Simple fractions were about as far as I could get.

That meant a little line with a small number above and a bigger number below.

So, 1 over 2 would mean a half, 3 over 4 would mean three quarters, basic stuff like that.

The number on top was called an enumerator, the number below was called a denominator.

If you wanted to add fractions together you had to multiply the bottom numbers until both sides had the same number at the bottom, a *common denominator*.

So a half plus three quarters would be 6 over 12 plus 9 over 12, which adds up to 15 over 12.

Simplified, that gives us one, plus 3 over 12.

Simplified further we can reduce the 3 over 12 to 1 over 4, which makes it one and a quarter.

The process of going from 3 over 12 to 1 over 4 by reducing the bottom number, the denominator, to the smallest we can get is called the *Lowest Common Denominator*.

That’s it in numbers, in general, everyday usage it’s come to mean something else.

It’s come to mean, **‘something that is deliberately simplified in order to be understood by the largest number of people’.**

So it started off as a good thing, making something complicated accessible to everyone.

But where it’s gone wrong is in its misinterpretation where advertising is concerned.

Lowest Common Denominator has come to mean **‘something that is simplified until it’s impossible to be misunderstood by absolutely anyone, anywhere’.**

In other words – Lowest Common Denominator has come to mean **‘dumbed down’.**

It is now the job of the marketing department to find some way in which someone, somewhere (anyone, anywhere) could conceivably misinterpret the advertising, and it must be rewritten until that’s impossible.

So that becomes the driving force for our advertising, to make sure it can’t possibly be misinterpreted by a single person anywhere.

Of course, with that as the goal it’s no wonder we produce bland work that is so anodyne as to be invisible, especially given that everyone else is doing the same thing.

The goal is no longer to stand out, to be noticed, to be talked about.

To be ‘talked about’ could mean being controversial, and that could mean some people, however few, won’t like our ads.

So instead of weighing the number that *will* like the ads against the number that *won’t*, we let the possibility that someone won’t like the ads drive the entire process.

Our advertising runs and it’s considered a success if no one complains, even though no one complains because no one noticed it.

And advertising has become white noise.
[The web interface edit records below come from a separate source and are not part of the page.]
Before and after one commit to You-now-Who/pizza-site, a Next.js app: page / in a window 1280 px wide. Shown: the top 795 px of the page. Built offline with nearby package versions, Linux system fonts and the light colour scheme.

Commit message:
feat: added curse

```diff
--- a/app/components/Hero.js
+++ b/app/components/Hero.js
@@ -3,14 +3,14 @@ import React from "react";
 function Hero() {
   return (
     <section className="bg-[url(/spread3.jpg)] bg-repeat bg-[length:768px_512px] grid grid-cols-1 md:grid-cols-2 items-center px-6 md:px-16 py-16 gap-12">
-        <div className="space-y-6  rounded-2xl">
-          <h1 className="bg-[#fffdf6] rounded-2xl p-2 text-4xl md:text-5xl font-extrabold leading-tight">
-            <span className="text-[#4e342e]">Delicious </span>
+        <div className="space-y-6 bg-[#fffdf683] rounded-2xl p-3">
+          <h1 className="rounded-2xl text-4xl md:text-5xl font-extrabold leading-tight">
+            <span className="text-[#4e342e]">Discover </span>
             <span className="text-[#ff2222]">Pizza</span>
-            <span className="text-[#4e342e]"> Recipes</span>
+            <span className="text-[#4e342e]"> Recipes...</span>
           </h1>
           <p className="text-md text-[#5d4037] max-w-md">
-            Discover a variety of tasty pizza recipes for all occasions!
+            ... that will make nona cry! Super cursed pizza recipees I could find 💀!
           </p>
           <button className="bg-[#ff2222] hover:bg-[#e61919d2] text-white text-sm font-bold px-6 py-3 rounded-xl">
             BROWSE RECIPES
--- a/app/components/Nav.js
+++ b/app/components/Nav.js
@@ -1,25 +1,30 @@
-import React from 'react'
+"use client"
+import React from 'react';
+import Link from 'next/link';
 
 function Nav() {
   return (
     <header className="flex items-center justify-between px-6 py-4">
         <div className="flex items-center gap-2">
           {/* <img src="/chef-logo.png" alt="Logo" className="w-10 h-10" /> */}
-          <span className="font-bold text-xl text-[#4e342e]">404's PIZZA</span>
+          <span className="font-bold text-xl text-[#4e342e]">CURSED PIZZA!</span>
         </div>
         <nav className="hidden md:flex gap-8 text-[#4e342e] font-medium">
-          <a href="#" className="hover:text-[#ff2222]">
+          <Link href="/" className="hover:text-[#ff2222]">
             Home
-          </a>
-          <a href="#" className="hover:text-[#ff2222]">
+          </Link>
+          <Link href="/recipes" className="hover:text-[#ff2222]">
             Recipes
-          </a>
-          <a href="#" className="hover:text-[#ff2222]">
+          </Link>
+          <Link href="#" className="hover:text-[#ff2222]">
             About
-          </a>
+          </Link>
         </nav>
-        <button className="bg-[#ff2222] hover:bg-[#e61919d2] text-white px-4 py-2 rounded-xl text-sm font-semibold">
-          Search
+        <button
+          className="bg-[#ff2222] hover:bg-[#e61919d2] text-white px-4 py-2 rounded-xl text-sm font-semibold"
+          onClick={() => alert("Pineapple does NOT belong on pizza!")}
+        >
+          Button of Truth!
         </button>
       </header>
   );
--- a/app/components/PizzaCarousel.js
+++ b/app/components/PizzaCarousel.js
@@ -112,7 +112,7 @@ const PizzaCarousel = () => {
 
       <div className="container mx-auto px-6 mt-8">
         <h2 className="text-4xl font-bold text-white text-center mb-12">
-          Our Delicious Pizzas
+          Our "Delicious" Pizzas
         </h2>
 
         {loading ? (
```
White noise is defined as, **‘****a noise that contains all frequencies across the spectrum of audible sound in equal measure’.**

Just like static on the radio, because everything is the same it all merges into one big noise.
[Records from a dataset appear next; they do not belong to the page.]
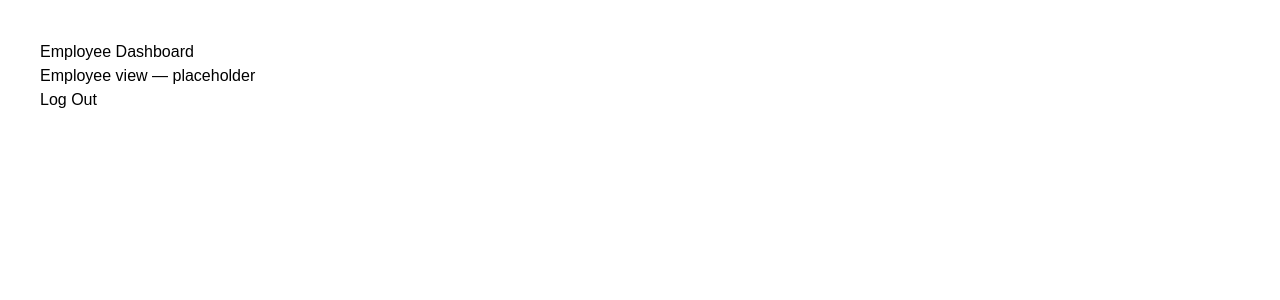
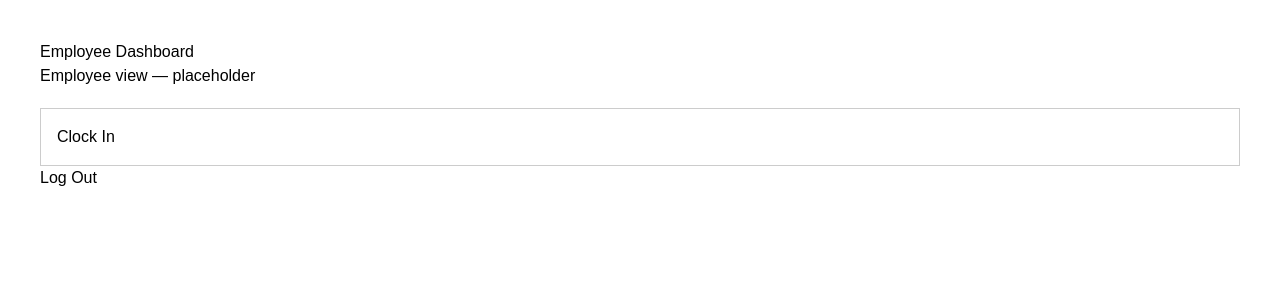
Before and after one commit to TyLandry/SiteStamp, a Next.js app: page /employee in a window 1280 px wide. Shown: the top 300 px of the page. Built offline with nearby package versions, Linux system fonts and the light colour scheme; no server answers.

Commit message:
added clock in/clock out functionality

```diff
--- /dev/null
+++ b/src/app/components/ClockInClockOut.tsx
@@ -0,0 +1,81 @@
+"use client";
+
+import { useState, useEffect } from "react";
+import { createClient } from "@/utils/supabase/client";
+
+export default function ClockInOut() {
+  const [loading, setLoading] = useState(false);
+  const [activeEntry, setActiveEntry] = useState<{ id: string; clock_in: string } | null>(null);
+  const supabase = createClient();
+
+  useEffect(() => {
+    checkActiveEntry();
+  }, []);
+
+  async function checkActiveEntry() {
+    const { data: { user } } = await supabase.auth.getUser();
+    if (!user) return;
+
+    const { data } = await supabase
+      .from("time_entries")
+      .select("id, clock_in")
+      .eq("profile_id", user.id)
+      .is("clock_out", null)
+      .order("clock_in", { ascending: false })
+      .limit(1)
+      .maybeSingle();
+
+    setActiveEntry(data);
+  }
+
+  async function handleClockIn() {
+    setLoading(true);
+    const { data: { user } } = await supabase.auth.getUser();
+    if (!user) return;
+
+    const { data: profile } = await supabase
+      .from("profiles")
+      .select("org_id")
+      .eq("id", user.id)
+      .single();
+
+    await supabase.from("time_entries").insert({
+      profile_id: user.id,
+      org_id: profile?.org_id,
+      clock_in: new Date().toISOString(),
+    });
+
+    await checkActiveEntry();
+    setLoading(false);
+  }
+
+  async function handleClockOut() {
+    if (!activeEntry) return;
+    setLoading(true);
+
+    await supabase
+      .from("time_entries")
+      .update({ clock_out: new Date().toISOString() })
+      .eq("id", activeEntry.id);
+
+    setActiveEntry(null);
+    setLoading(false);
+  }
+
+  return (
+    <div style={{ marginTop: 20, padding: 16, border: "1px solid #ccc" }}>
+      {activeEntry ? (
+        <>
+          <p>Clocked in since: {new Date(activeEntry.clock_in).toLocaleTimeString()}</p>
+          <button onClick={handleClockOut} disabled={loading}>
+            {loading ? "..." : "Clock Out"}
+          </button>
+        </>
+      ) : (
+        <button onClick={handleClockIn} disabled={loading}>
+          {loading ? "..." : "Clock In"}
+        </button>
+      )}
+    </div>
+  );
+}
--- a/src/app/employee/page.tsx
+++ b/src/app/employee/page.tsx
@@ -1,10 +1,12 @@
 import LogoutButton from "../components/LogoutButton";
+import ClockInOut from "../components/ClockInClockOut";
 
 export default function EmployeeDashboard() {
   return (
     <div style={{ padding: 40 }}>
       <h1>Employee Dashboard</h1>
       <p>Employee view — placeholder</p>
+      <ClockInOut />
       <LogoutButton />
     </div>
   );
```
Which is what advertising has become, static in the background.

All identical, all safe, all dull, all merged into one big noise that’s there all the time so we don’t even hear it, a bit like traffic.

On Adam Morgan’s ‘Let’s Make This Interesting’ podcast, producer Maz Farrelly describes white noise as the one thing you don’t want your communication to be.

You actually want your communication to stand out from the white noise.

You want it to be different, because otherwise it won’t get noticed.

And if doesn’t get noticed what was the point of doing it?

All you’ve done is increased the amount of white noise that’s in the background.

Which is what most advertising is like, just constant static in the background.

And that’s why it’s such a relief when you turn it off.

Along with LCM, there’s HCF – Highest Common Factor.